== Listed entries ==
········

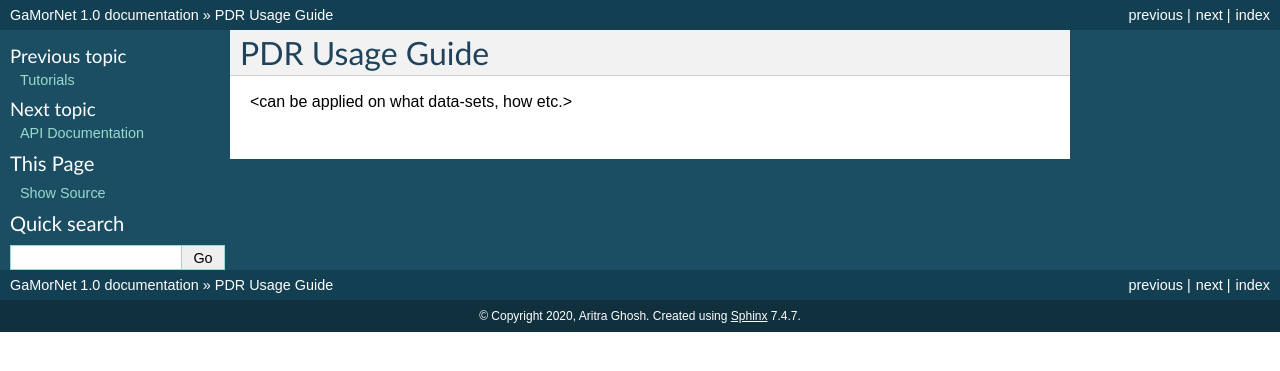
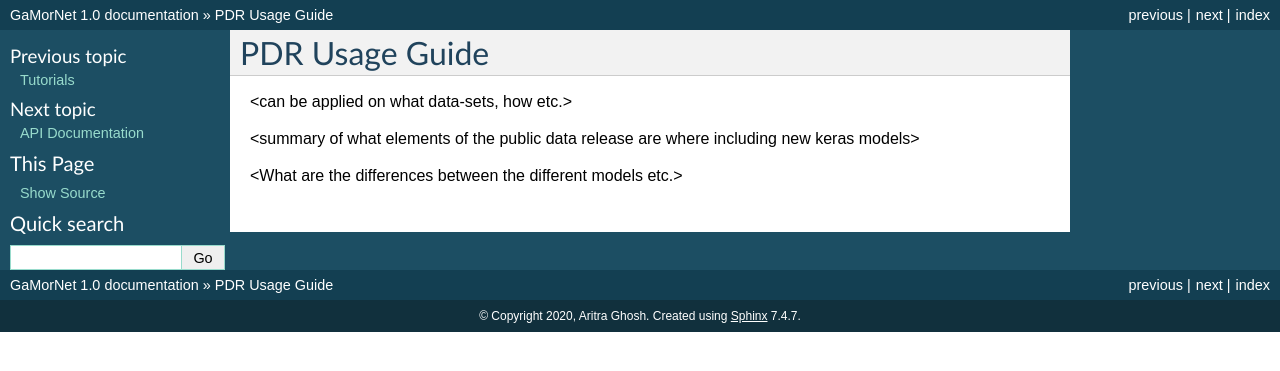
Before and after one commit to aritraghsh09/GaMorNet, a Sphinx documentation site: the page built from docs/source/usage_guide.rst, in a window 1280 px wide. Shown: the top 371 px of the page. Built offline with Sphinx 7.4.7, drawn with Linux system fonts in a browser that asks for light colours.

Commit message:
cosmetic changes

```diff
--- a/docs/source/index.rst
+++ b/docs/source/index.rst
@@ -87,7 +87,6 @@ If you have spotted a bug in the code/documentation or you want to propose a new
 
 .. toctree::
    :maxdepth: 2
-   :caption: Contents
    :hidden:
 
    self
--- a/docs/source/usage_guide.rst
+++ b/docs/source/usage_guide.rst
@@ -4,3 +4,8 @@ PDR Usage Guide
 ===============
 
 <can be applied on what data-sets, how etc.>
+
+
+<summary of what elements of the public data release are where including new keras models>
+
+<What are the differences between the different models etc.>
```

········

Select every line in the records above that contains the word "models".

== Solution to this problem ==
+<summary of what elements of the public data release are where including new keras models>
+<What are the differences between the different models etc.>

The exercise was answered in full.